Ford Ambulance

IMG_0707A Ford ambulance after being hit with the shrapnel

that killed medic Carey Evans.

  IMG_0705Ralph had three ambulances destroyed by artillery or accidents.

While primitive, the Bantam Boys’ Ford M1917 ambulances were simple and functional.  These canvas on wood frame and composite Model-T based vehicles had a hand-cranked, four-cylinder, water-cooled gasoline engine. Crank it wrong and a driver could get a nasty bump, even a broken arm.

No gas gauge kept the driver checking fuel in the ten gallon tank with a stick. 

The transmission brake was usually efficient, except in deep mud.  And mud was everywhere in wartime France.  Few roads were paved near the battlefront or in rural areas. The three-speed planetary transmission got the job done.
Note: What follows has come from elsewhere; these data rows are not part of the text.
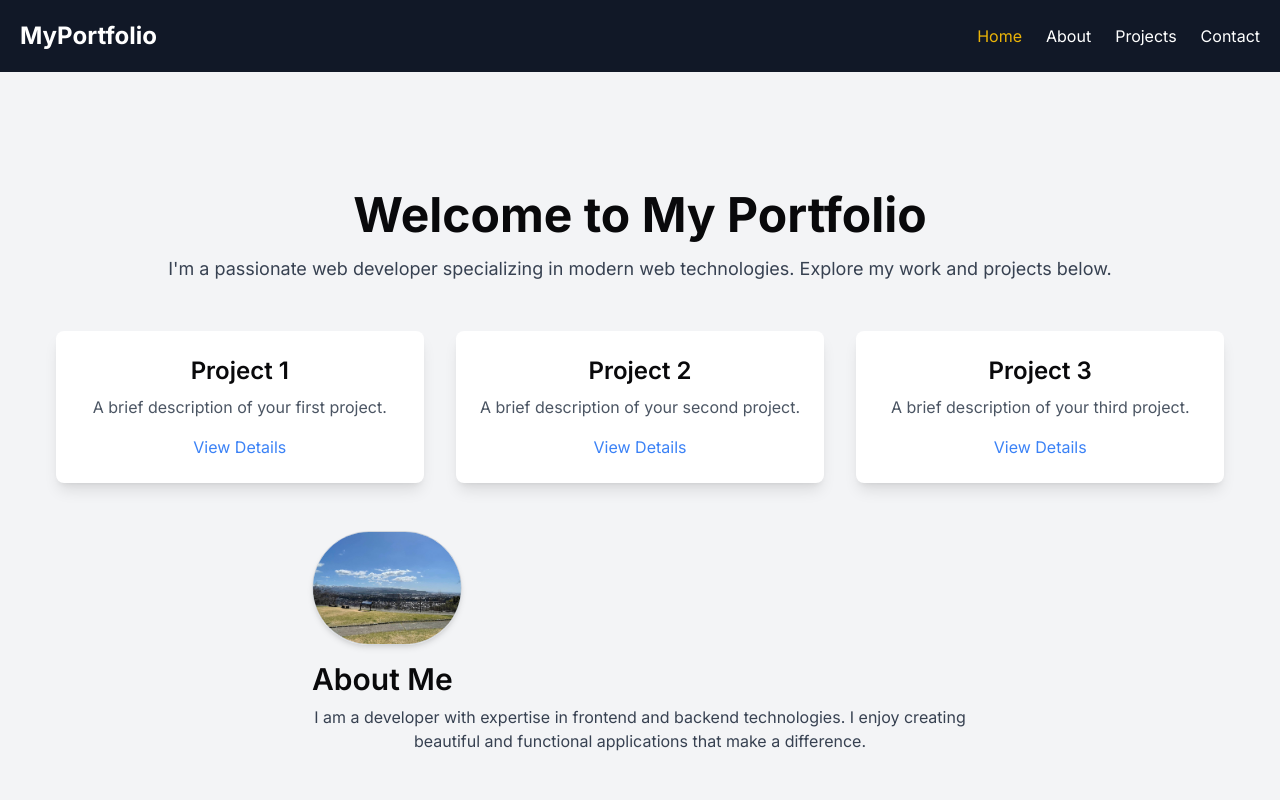
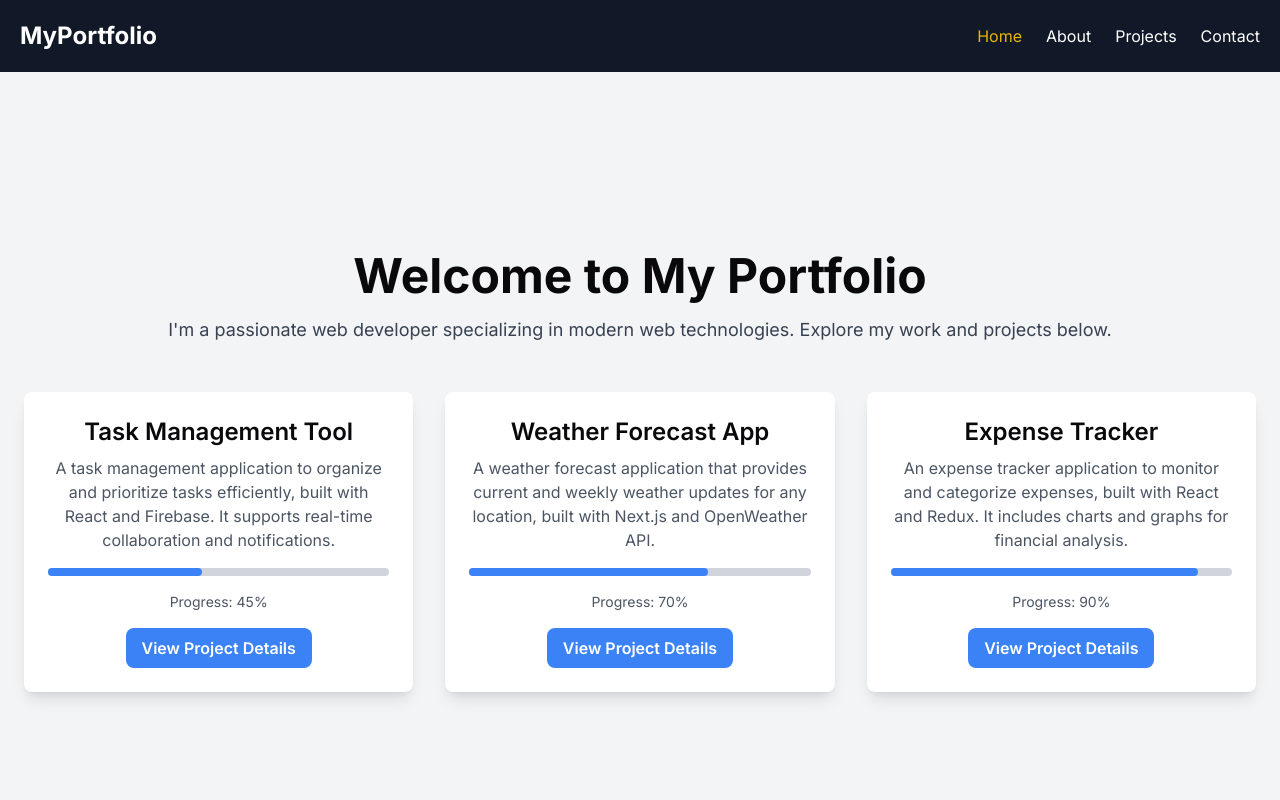
Before and after one commit to Tsubasa-2005/Portfolio_Site, a Next.js app: page / in a window 1280 px wide. Shown: the top 800 px of the page. Built offline with nearby package versions, Linux system fonts and the light colour scheme.

Commit message:
:sparkles: home page

```diff
--- /dev/null
+++ b/app/components/home/HeroSection.tsx
@@ -0,0 +1,16 @@
+// app/components/HeroSection.tsx
+import React from "react";
+
+const HeroSection: React.FC = () => {
+    return (
+        <section className="text-center mb-12">
+            <h1 className="text-5xl font-bold mb-4">Welcome to My Portfolio</h1>
+            <p className="text-lg text-gray-700">
+                I'm a passionate web developer specializing in modern web technologies.
+                Explore my work and projects below.
+            </p>
+        </section>
+    );
+};
+
+export default HeroSection;
--- /dev/null
+++ b/app/components/home/ProjectCard.tsx
@@ -0,0 +1,37 @@
+// app/components/ProjectCard.tsx
+import React from "react";
+import Link from "next/link";
+
+interface ProjectCardProps {
+    title: string;
+    description: string;
+    progress: number;
+    projectId: number;
+}
+
+const ProjectCard: React.FC<ProjectCardProps> = ({ title, description, progress, projectId }) => {
+    return (
+        <div className="bg-white shadow-lg rounded-lg p-6 text-center">
+            <h2 className="text-2xl font-semibold mb-2">{title}</h2>
+            <p className="text-gray-600 mb-4">{description}</p>
+
+            {/* 進捗バー */}
+            <div className="h-2 bg-gray-300 rounded-full mb-4">
+                <div
+                    className="h-full bg-blue-500 rounded-full"
+                    style={{ width: `${progress}%` }}
+                ></div>
+            </div>
+            <p className="text-sm text-gray-600 mb-4">Progress: {progress}%</p>
+
+            <Link
+                href={`/projects/${projectId}`}
+                className="inline-block bg-blue-500 text-white font-semibold py-2 px-4 rounded-lg hover:bg-blue-600 transition-colors duration-300"
+            >
+                View Project Details
+            </Link>
+        </div>
+    );
+};
+
+export default ProjectCard;
--- /dev/null
+++ b/app/components/home/ProjectsGrid.tsx
@@ -0,0 +1,26 @@
+// app/components/ProjectsGrid.tsx
+import React from "react";
+import ProjectCard from "./ProjectCard";
+import {Project} from "@/app/types/db/core";
+
+interface ProjectsGridProps {
+    projects: Project[];
+}
+
+const ProjectsGrid: React.FC<ProjectsGridProps> = ({ projects }) => {
+    return (
+        <section className="grid gap-8 lg:grid-cols-3">
+            {projects.map((project) => (
+                <ProjectCard
+                    key={project.id}
+                    title={project.title}
+                    description={project.description}
+                    progress={project.progress}
+                    projectId={project.id}
+                />
+            ))}
+        </section>
+    );
+};
+
+export default ProjectsGrid;
--- a/app/page.tsx
+++ b/app/page.tsx
@@ -1,75 +1,16 @@
-import Image from "next/image";
+// app/page.tsx
+import React from "react";
+import { projects } from "@/SampleData/data";
+import HeroSection from "@/app/components/home/HeroSection";
+import ProjectsGrid from "@/app/components/home/ProjectsGrid";
 
 export default function Home() {
-  return (
-      <main className="flex flex-col items-center justify-center min-h-screen p-6 bg-gray-100">
-        <section className="text-center mb-12">
-          <h1 className="text-5xl font-bold mb-4">Welcome to My Portfolio</h1>
-          <p className="text-lg text-gray-700">
-            I'm a passionate web developer specializing in modern web technologies.
-            Explore my work and projects below.
-          </p>
-        </section>
+    const ongoingProjects = projects.filter((project) => project.progress < 100);
 
-        <section className="grid gap-8 lg:grid-cols-3">
-          <div className="bg-white shadow-lg rounded-lg p-6 text-center">
-            <h2 className="text-2xl font-semibold mb-2">Project 1</h2>
-            <p className="text-gray-600 mb-4">
-              A brief description of your first project.
-            </p>
-            <a
-                href="#"
-                className="text-blue-500 hover:underline"
-                target="_blank"
-                rel="noopener noreferrer"
-            >
-              View Details
-            </a>
-          </div>
-          <div className="bg-white shadow-lg rounded-lg p-6 text-center">
-            <h2 className="text-2xl font-semibold mb-2">Project 2</h2>
-            <p className="text-gray-600 mb-4">
-              A brief description of your second project.
-            </p>
-            <a
-                href="#"
-                className="text-blue-500 hover:underline"
-                target="_blank"
-                rel="noopener noreferrer"
-            >
-              View Details
-            </a>
-          </div>
-          <div className="bg-white shadow-lg rounded-lg p-6 text-center">
-            <h2 className="text-2xl font-semibold mb-2">Project 3</h2>
-            <p className="text-gray-600 mb-4">
-              A brief description of your third project.
-            </p>
-            <a
-                href="#"
-                className="text-blue-500 hover:underline"
-                target="_blank"
-                rel="noopener noreferrer"
-            >
-              View Details
-            </a>
-          </div>
-        </section>
-
-        <section className="mt-12">
-          <Image
-              src="/profile.jpg"  // 自分の写真やロゴに置き換え
-              alt="Profile Picture"
-              width={150}
-              height={150}
-              className="rounded-full border border-gray-300 shadow-md"
-          />
-          <h2 className="text-3xl font-semibold mt-4">About Me</h2>
-          <p className="text-center text-gray-700 mt-2 max-w-prose">
-            I am a developer with expertise in frontend and backend technologies.
-            I enjoy creating beautiful and functional applications that make a difference.
-          </p>
-        </section>
-      </main>
-  );
+    return (
+        <main className="flex flex-col items-center justify-center min-h-screen p-6 bg-gray-100">
+            <HeroSection />
+            <ProjectsGrid projects={ongoingProjects} />
+        </main>
+    );
 }
```
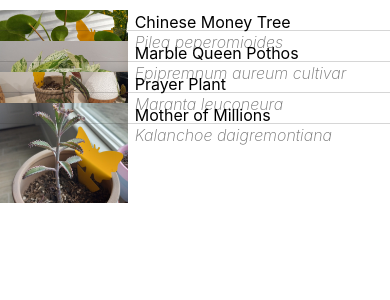
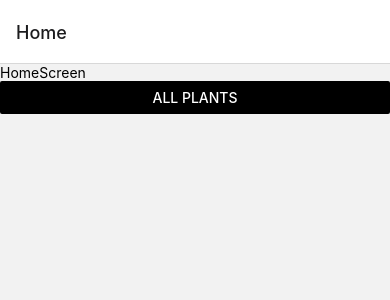
Before and after one commit to chris-ac-malone/PlantSchedule, a React Native app: screen / in a window 390 px wide. Shown: the top 300 px of the page. Built offline with nearby package versions, Linux system fonts and the light colour scheme.

Commit message:
Set up the navigation stack. Added a Screens.js file. Added AllPlants.js to keep the previous AllPlants code.

```diff
--- a/App.js
+++ b/App.js
@@ -2,41 +2,25 @@ import { StatusBar } from 'expo-status-bar';
 import { StyleSheet, Text, View, ScrollView } from 'react-native';
 import { PlantSummary } from './src/components/PlantSummary';
 import { plantData } from './src/data/plants';
-import { NavigationContainer } from '@react-navigation/native';
+import { HomeScreen, AllPlants } from './src/screens/Screens';
+import { NavigationContainer, StackActions } from '@react-navigation/native';
 import { createNativeStackNavigator } from '@react-navigation/native-stack';
 
+const Stack = createNativeStackNavigator();
+
 export default function App() {
-  var plants = [];
-
-  plantData.forEach(plant => {
-    console.log(plant)
-    plants.push(
-      <PlantSummary image={plant.image} commonName={plant.commonName} scientificName={plant.scientificName}  />
-    )
-  })
-
   return (
     <NavigationContainer>
-      <View style={styles.container}>
-      <StatusBar style="auto" />
-        <View />
-          <ScrollView style={styles.scrollview}>
-            { plants }
-          </ScrollView>
-      </View>
+      <Stack.Navigator>
+        <Stack.Screen
+        name="Home"
+        component={HomeScreen}
+        options={{title: 'Home'}} />
+        <Stack.Screen
+          name="All Plants"
+          component={AllPlants}
+        />
+      </Stack.Navigator>
     </NavigationContainer>
   );
 }
-
-const styles = StyleSheet.create({
-  container: {
-    flex: 1,
-    backgroundColor: '#fff',
-    alignItems: 'center',
-    justifyContent: 'center',
-  },
-  scrollview: {
-    flex: 1,
-    width: '100%'
-  }
-});
--- /dev/null
+++ b/src/screens/Screens.js
@@ -0,0 +1,23 @@
+import React, { Component } from 'react';
+import { StyleSheet, Text, View, Image, TouchableOpacity, Button } from 'react-native';
+import { PlantSummary } from '../components/PlantSummary';
+
+export const HomeScreen = ({ navigation }) => {
+    return (
+        <View>
+            <Text>HomeScreen</Text>
+            <Button
+                onPress={() => navigation.navigate('All Plants')}
+                title="All Plants"
+                color="black"
+            />
+        </View>
+    )
+}
+export const AllPlants = ({ navigation, route }) => {
+    return (
+        <View>
+            <Text>ALLPLANTS</Text>
+        </View>
+    )
+}
```
Also changed, not shown: src/screens/AllPlants.js (added, +35 -0 lines).
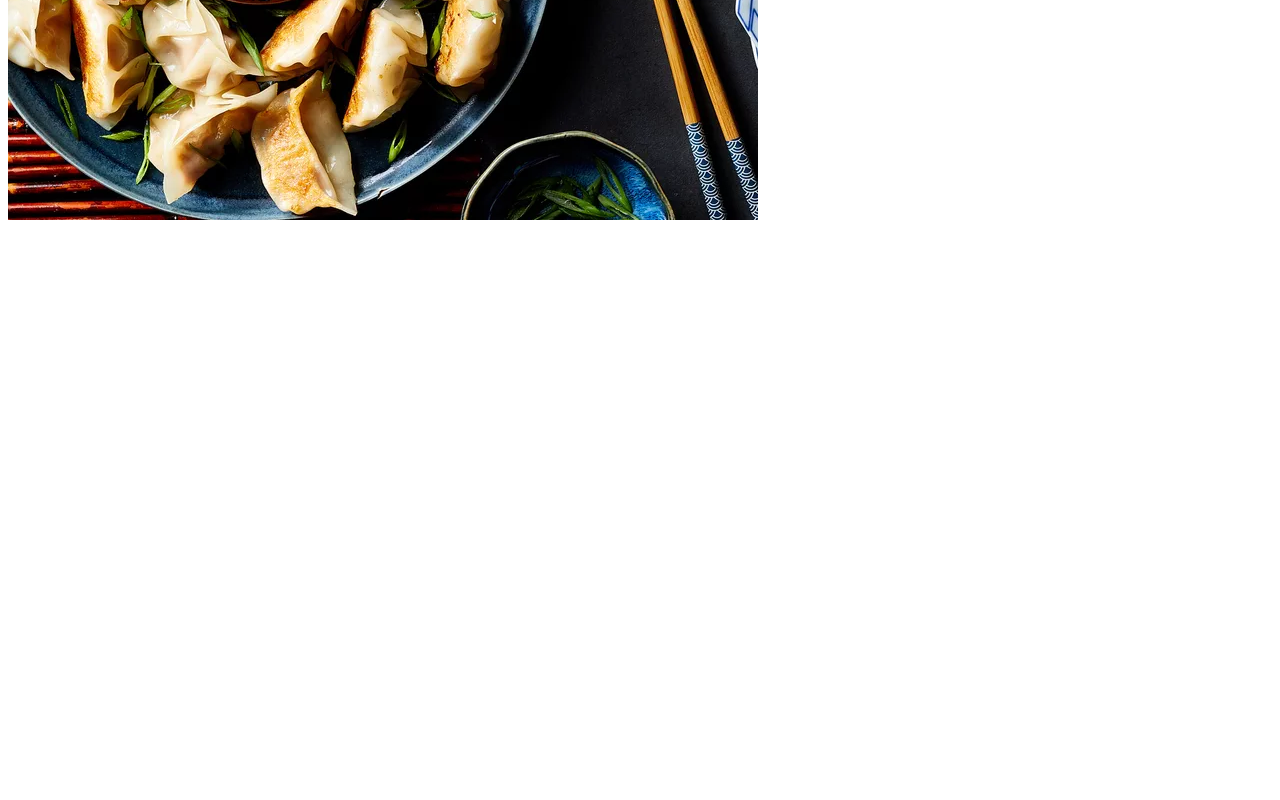
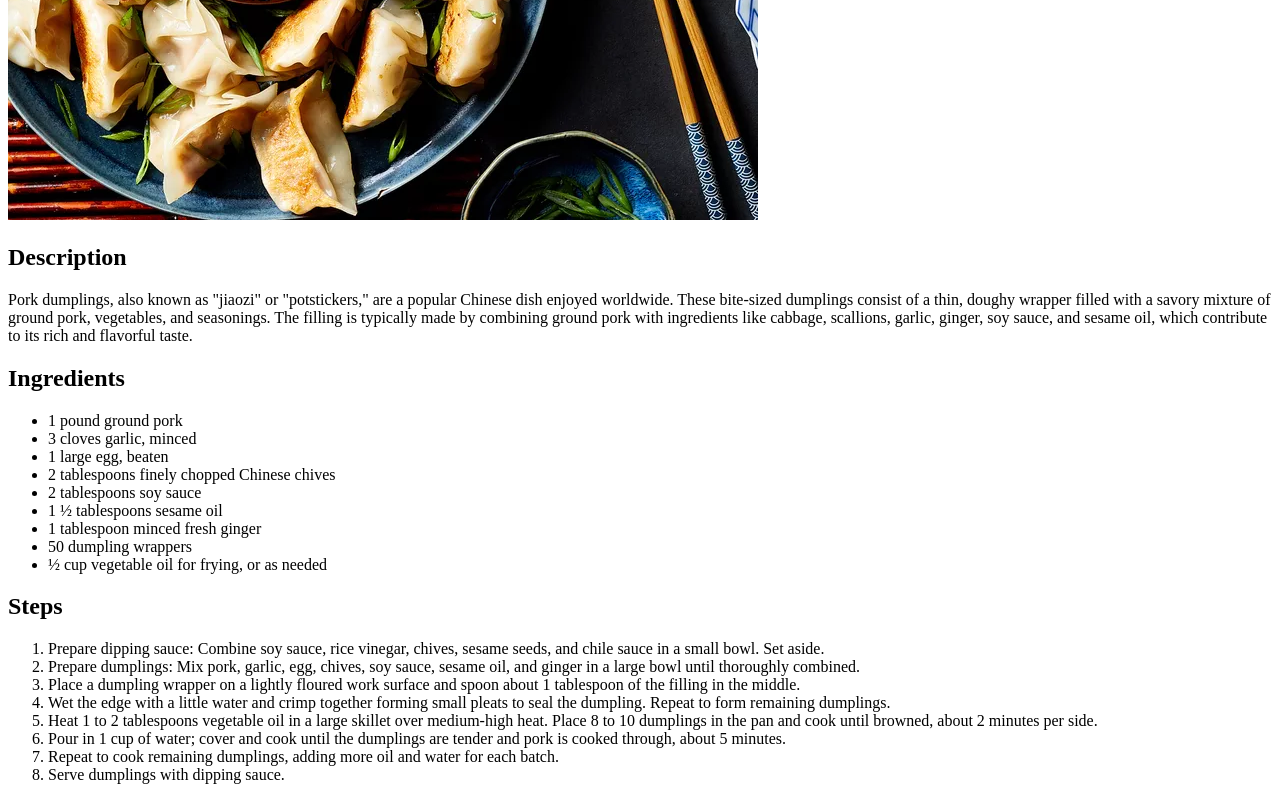
Before and after one commit to FustinCS/odin-recipes, a plain HTML site: page recipes/dumplings.html in a window 1280 px wide. Shown: the part 423-1223 px from the top of the page. Before the commit the page ends 800 px from the top, so only its background shows below. Drawn offline with Linux system fonts and the light colour scheme.

Commit message:
Update dumplings.html With Dumplings Information
Included description, ingredient list, and recipe steps in dumplings.html

```diff
--- a/recipes/dumplings.html
+++ b/recipes/dumplings.html
@@ -8,5 +8,41 @@
   <body>
     <h1>Pork Dumplings</h1>
     <img src="../images/dumplings.jpg" alt="Pork Dumplings With Dipping Sauce">
+    <h2>Description</h2>
+    <p>Pork dumplings, also known as "jiaozi" or "potstickers," are a popular
+      Chinese dish enjoyed worldwide. These bite-sized dumplings consist of a
+      thin, doughy wrapper filled with a savory mixture of ground pork, vegetables,
+      and seasonings. The filling is typically made by combining ground pork with
+      ingredients like cabbage, scallions, garlic, ginger, soy sauce, and sesame oil,
+      which contribute to its rich and flavorful taste.</p>
+    <h2>Ingredients</h2>
+    <ul>
+      <li>1 pound ground pork</li>
+      <li>3 cloves garlic, minced</li>
+      <li>1 large egg, beaten</li>
+      <li>2 tablespoons finely chopped Chinese chives</li>
+      <li>2 tablespoons soy sauce</li>
+      <li>1 ½ tablespoons sesame oil</li>
+      <li>1 tablespoon minced fresh ginger</li>
+      <li>50 dumpling wrappers</li>
+      <li>½ cup vegetable oil for frying, or as needed</li>
+    </ul>
+    <h2>Steps</h2>
+    <ol>
+      <li>Prepare dipping sauce: Combine soy sauce, rice vinegar, chives, sesame seeds, and chile sauce in
+        a small bowl. Set aside.</li>
+      <li>Prepare dumplings: Mix pork, garlic, egg, chives, soy sauce, sesame oil, and ginger in a large
+        bowl until thoroughly combined.</li>
+      <li>Place a dumpling wrapper on a lightly floured work surface and spoon about 1 tablespoon of the
+        filling in the middle.</li>
+      <li>Wet the edge with a little water and crimp together forming small pleats to seal the dumpling.
+        Repeat to form remaining dumplings.</li>
+      <li>Heat 1 to 2 tablespoons vegetable oil in a large skillet over medium-high heat. Place 8 to 10
+        dumplings in the pan and cook until browned, about 2 minutes per side.</li>
+      <li>Pour in 1 cup of water; cover and cook until the dumplings are tender and pork is cooked
+        through, about 5 minutes.</li>
+      <li>Repeat to cook remaining dumplings, adding more oil and water for each batch.</li>
+      <li>Serve dumplings with dipping sauce.</li>
+    </ol>
   </body>
 </html>
```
Having two forward and one reverse speeds, modern drivers would not know how to operate the vehicle with its combination brake pawl and shifter, and three pedals on the floor. The pedals were forward, reverse and a transmission brake. It was more akin to driving a heavy-duty farm tractor than any type of modern automobile. 

IMG_0798Ralph and two buddies on a cold morning in France.

Steering the ambulances was achieved through brute strength.  Power steering wouldn’t be in wide use until World War Two. Drivers got a pretty good workout every time they hit the road.

The truck beds were designed to carry two to four 140lb men prone.  Or a maximum of six sitting across from each other. A driver with assistant was the preferred mode but in lean times the driver was often alone. Three people could crush together on the front seat in an emergency.

The cruising speed was around twenty miles per hour with a blazing top speed of forty-five: If the driver had a death wish.

  Overheating and misfires were frequent problems. The twenty horsepower engine was adequate for its day when mules and horses propelled the majority of transport work and hauled nearly all of the field artillery.

Thanks go to historian and engineer David O’Neal in Kansas who is the top authority on the mechanics of the Ford Ambulance on the planet. His knowledge is endless and I pestered him with a vast number of technical questions. And he reviewed the book to insure technical accuracy. 

David reconstructed one of the few fully functional M1917 Ford Ambulances in the United States. See his website at http://www.ww1history.com/Model_T_Project.php It was an amazing project. 

He invited me to learn how to drive the ambulance. I’m sure that will make a YouTube video you won’t want to miss. Back to Driver’s Education. Coming soon!

IMG_0861A captured German ambulance.